St Helena Bay is unique as it is the only place on the West Coast where the sun rises over the sea. This is particularly important for early morning whale and bird watchers.

During the Ice Ages, the mighty glaciers that changed the landscape and vegetation of Europe did not reach down to the western coast of southern Africa

Thus, in geological terms this region has remained unchanged throughout the ages resulting in the unique flora and the eerie granite outcrops formed by winds, currents and changes in the sea level over the millennia. 700 000 years ago, descendants of the first human beings migrated southward from central Africa. Stone tools, shelters and artifacts from these early settlers are still being found. The cultures that developed from these people, (who were sometimes isolated for long periods by geological factors) resulted in a keen understanding of the land and its flora and fauna. The Khoikhoi and the Sonqua (San) were people who lived on the land and understood its every feature.

The arid region made water and the use of it a focal point of their culture. So, when the first Europeans landed in St Helena Bay under the leadership of Vasco Da Gama in 1497, there were bound to be misunderstandings...Go to History to read more about these fascinating people and their fate.

Today, St Helena Bay is home to the fishing industry and has the largest concentration of fishing factories which provide more that half of the fish produced in South Africa annually. These factories are distributed along the south-western coast of the bay and include communities like Stompneus Bay, West Point, Sandy Point and Steenberg's Cove.

Excitement grows during 'snoek' season (snoek are very special fish found only off the south african coast. There are similar species elsewhere but no one can mistake the delicate and unique flavour of real snoek.) A particular delicacy (also called Cape Caviar) is snoek roe. Snoek soup, quiche and many other dishes are very much part of the South African cuisine

Crayfish/Kreef (West Coast Rock Lobster) are abundant on the West Coast. The crayfish industry provides much needed income for many poor folks along the west coast, but like all seafood, it is particularly susceptible to over-fishing. Abalone (Perlemoen), Oysters & Mussels are more delicious fruits of the sea found on the West Coast

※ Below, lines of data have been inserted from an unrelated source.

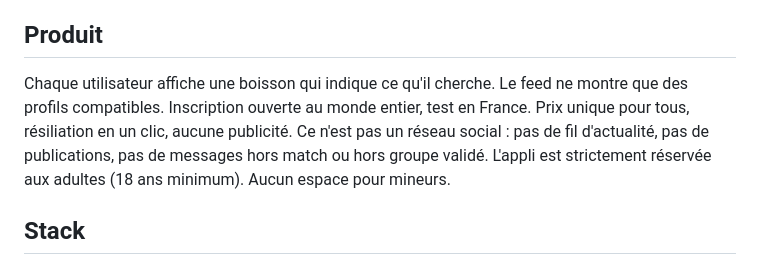
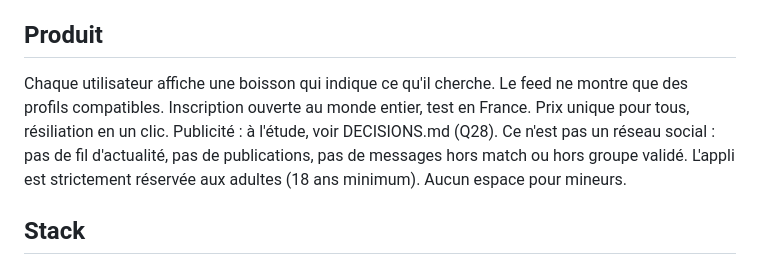
Before and after one commit to haguetm/attractr, a Markdown page: docs/SPEC.md, the part around the change. Drawn GitHub-style.

```diff
--- a/docs/SPEC.md
+++ b/docs/SPEC.md
@@ -13,7 +13,7 @@
 
 ## Produit
 
-Chaque utilisateur affiche une boisson qui indique ce qu'il cherche. Le feed ne montre que des profils compatibles. Inscription ouverte au monde entier, test en France. Prix unique pour tous, résiliation en un clic, aucune publicité. Ce n'est pas un réseau social : pas de fil d'actualité, pas de publications, pas de messages hors match ou hors groupe validé. L'appli est strictement réservée aux adultes (18 ans minimum). Aucun espace pour mineurs.
+Chaque utilisateur affiche une boisson qui indique ce qu'il cherche. Le feed ne montre que des profils compatibles. Inscription ouverte au monde entier, test en France. Prix unique pour tous, résiliation en un clic. Publicité : à l'étude, voir DECISIONS.md (Q28). Ce n'est pas un réseau social : pas de fil d'actualité, pas de publications, pas de messages hors match ou hors groupe validé. L'appli est strictement réservée aux adultes (18 ans minimum). Aucun espace pour mineurs.
 
 ## Stack
 
```
Also changed, not shown: README.md (+1 -1 lines), docs/DECISIONS.md (+3 -0 lines).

Jasus Ialandii (West Coast Rock Lobster)

Article from: www.sawestcoast.com